> **Description of the task**:
All lines with the word "Permissions" are to be found and copied from the listing.

———

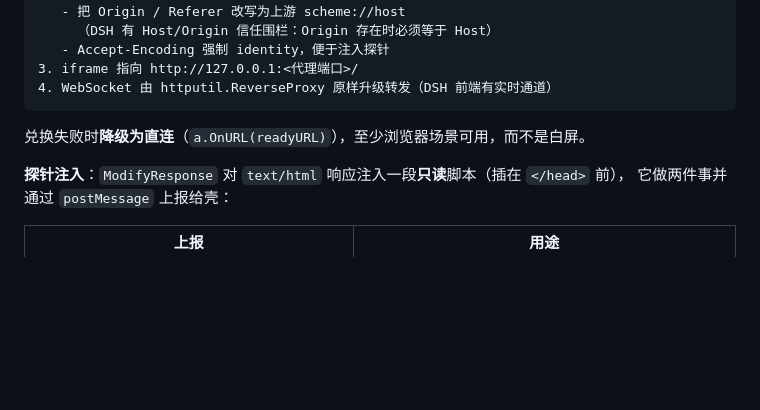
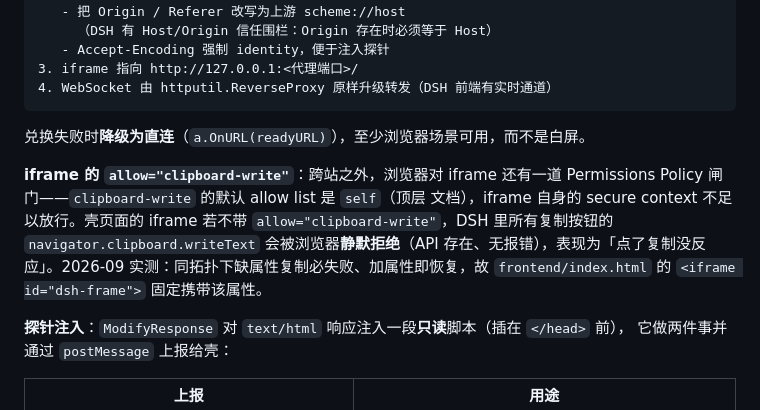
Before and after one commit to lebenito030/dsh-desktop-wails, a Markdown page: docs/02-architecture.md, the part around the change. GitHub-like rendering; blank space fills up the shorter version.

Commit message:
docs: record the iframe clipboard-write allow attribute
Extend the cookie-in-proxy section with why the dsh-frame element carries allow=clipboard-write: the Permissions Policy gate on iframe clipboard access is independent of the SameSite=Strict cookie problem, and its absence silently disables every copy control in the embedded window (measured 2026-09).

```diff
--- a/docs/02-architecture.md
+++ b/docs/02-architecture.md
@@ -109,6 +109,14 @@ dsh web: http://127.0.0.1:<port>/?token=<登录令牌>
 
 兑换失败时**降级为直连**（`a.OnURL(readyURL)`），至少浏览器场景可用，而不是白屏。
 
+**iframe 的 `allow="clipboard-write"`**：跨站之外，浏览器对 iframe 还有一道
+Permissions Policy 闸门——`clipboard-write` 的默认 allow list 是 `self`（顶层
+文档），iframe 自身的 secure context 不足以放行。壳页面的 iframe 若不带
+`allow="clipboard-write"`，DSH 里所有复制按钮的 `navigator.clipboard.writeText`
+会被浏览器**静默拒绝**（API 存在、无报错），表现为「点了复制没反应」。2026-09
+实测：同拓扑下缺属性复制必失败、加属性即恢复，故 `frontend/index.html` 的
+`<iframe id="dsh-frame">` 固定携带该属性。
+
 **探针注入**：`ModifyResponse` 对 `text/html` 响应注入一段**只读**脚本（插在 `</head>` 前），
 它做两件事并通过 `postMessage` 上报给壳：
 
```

———

> **Your solution**:
Extend the cookie-in-proxy section with why the dsh-frame element carries allow=clipboard-write: the Permissions Policy gate on iframe clipboard access is independent of the SameSite=Strict cookie problem, and its absence silently disables every copy control in the embedded window (measured 2026-09).
+Permissions Policy 闸门——`clipboard-write` 的默认 allow list 是 `self`（顶层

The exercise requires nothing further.